As the digital world continues to expand, multinational corporations have been increasingly turning to trademarks to stake their claim in the realms of Web3, NFTs, and the metaverse. Despite the recent downturn in related markets, companies such as General Motors, Lacoste, and Walmart have been actively filing trademark applications for their brands and products.
In February of 2023, General Motors filed for two new trademark applications for their Chevrolet and Cadillac brands, which cover downloadable digital media files containing collectible artwork, text, audio, and video that have been authenticated as nonfungible tokens. Similarly, French clothing giant Lacoste filed five trademark applications for “CHAMPS-ELYSEES,” which detail plans for NFTs, crypto transaction software, virtual clothing, stores for virtual goods, and virtual real estate services.
Even larger retail corporations such as Walmart have been getting in on the action, filing trademark applications for the “SamsClub” name and logo, which include plans for NFTs, blockchain software, virtual reality healthcare, cryptocurrency trading, brokerage, and financial services.
But it’s not just these well-known brands that are filing trademarks. In fact, pet food firm Pedigree, insurance company Nationwide, Irish distillers Jameson, French fashion giant Yves Saint-Laurent, and even the National Geographic Society have all filed trademark applications in January alone, covering Web3, NFTs, the metaverse, and crypto-related products.
Despite the recent bear market, there has been a record number of trademark applications for NFTs, metaverse, and crypto-related products in 2022, according to intellectual property lawyers. This suggests that even though the markets may be volatile, companies are still willing to invest in the digital future and secure their place in it.

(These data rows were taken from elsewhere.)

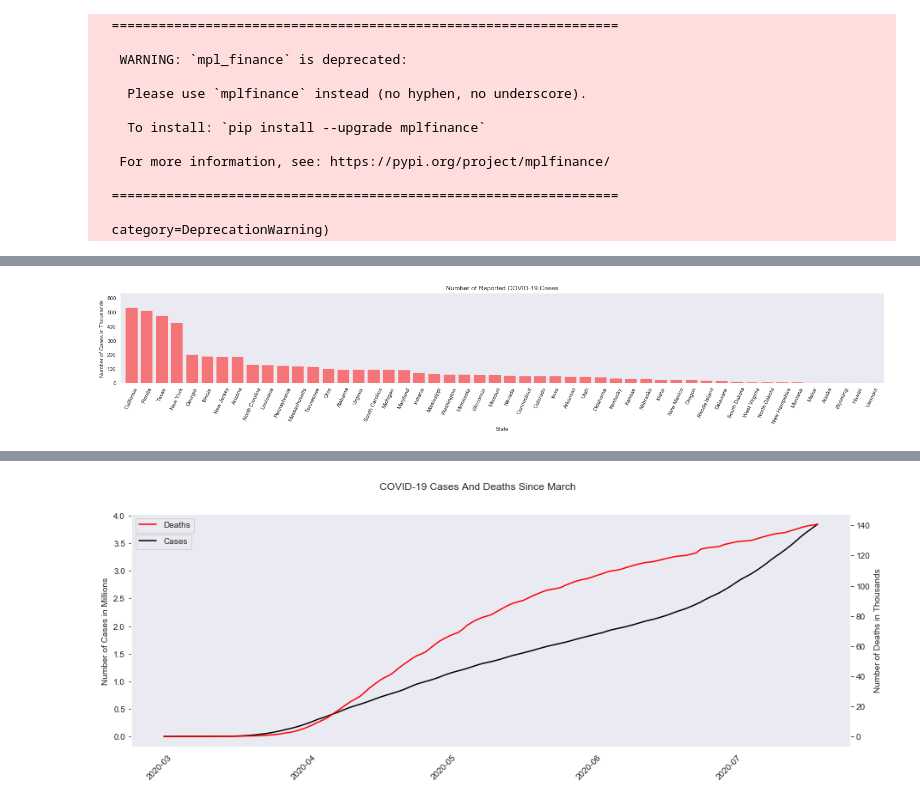
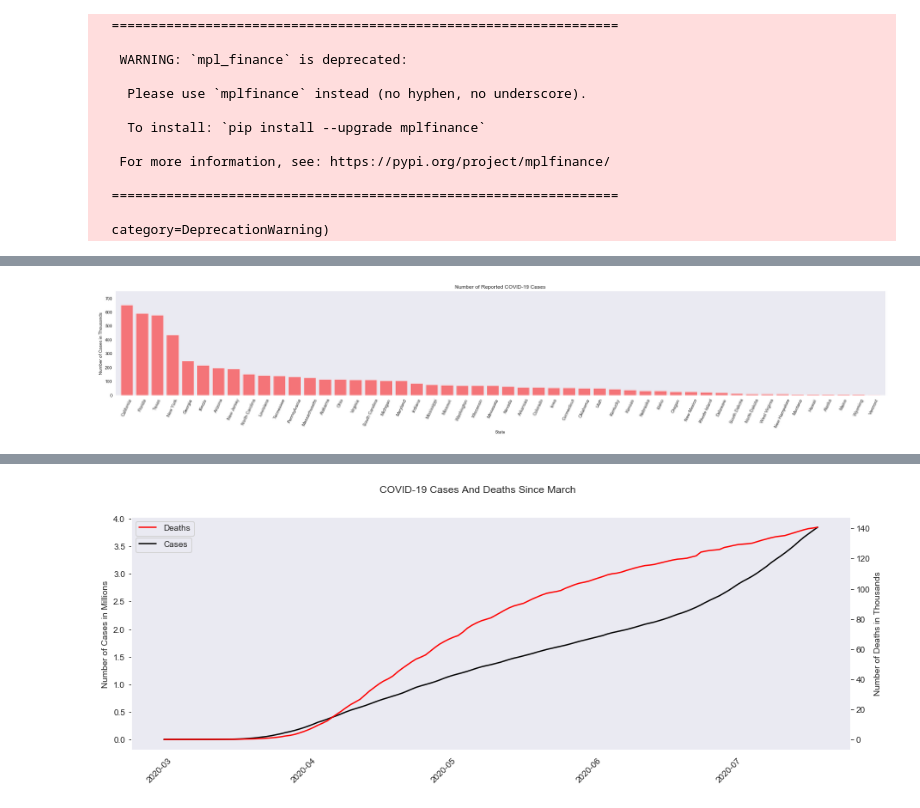
Before and after one commit to nsheikh23/COVID_StockMarket_Analysis, a Jupyter notebook: MainScript.ipynb, the cells around one changed output, grey strips where cells are left out. Cells and saved outputs as stored; diff of their text form; code cells hidden in the pictures.

Commit message:
Updated readme, notebook and saved figures

```diff
--- a/MainScript.ipynb
+++ b/MainScript.ipynb
@@ -87,31 +113,29 @@ cleaned_df
 # %%
 # Bar chart of the cleaned df
-# Using Seaborn styling
-sns.set_style('dark')
-
 # Our x axis will be the states, while our y axis will be the number of cases for each state in thousands
-plt.figure(figsize=(25,3))
+plt.figure(figsize=(25,5))
 x_axis = cleaned_df['State']
 y_axis = cleaned_df['Cases']/1000
 
 plt.bar(x_axis, y_axis, color='r', alpha=0.5, align="center")
 
 # Defining where to place the ticks on the x axis with their rotation
 tick_locations = [value for value in x_axis]
 plt.xticks(tick_locations,x_axis,rotation = 65)
 
 # Defining limits of the x and y axis
 plt.xlim(-0.75, len(x_axis)-0.25)
 plt.ylim(0, max(y_axis)+100)
 
 # Adding aesthetics to the chart to clean it up
 plt.title("Number of Reported COVID-19 Cases")
 plt.xlabel("State")
 plt.ylabel("Number of Cases in Thousands")
 plt.tight_layout()
+plt.savefig("Figures/Figure2.png")
 plt.show()
 # %% [output]
-[figure, old version]
+[figure, new version]
 # %%
 # Plotting the top 5 most cases on a Pie chart
 # Creating labels for Pie chart
```
Also changed, not shown: parts of 29 cells of this notebook, 25 other files.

As the digital landscape continues to evolve, it’s clear that trademarks will play a critical role in defining and protecting brand identities in the realms of Web3, NFTs, and the metaverse. And with multinational corporations leading the way in filing for trademarks, it’s likely that smaller businesses and startups will follow suit in order to stay competitive and relevant in these emerging markets.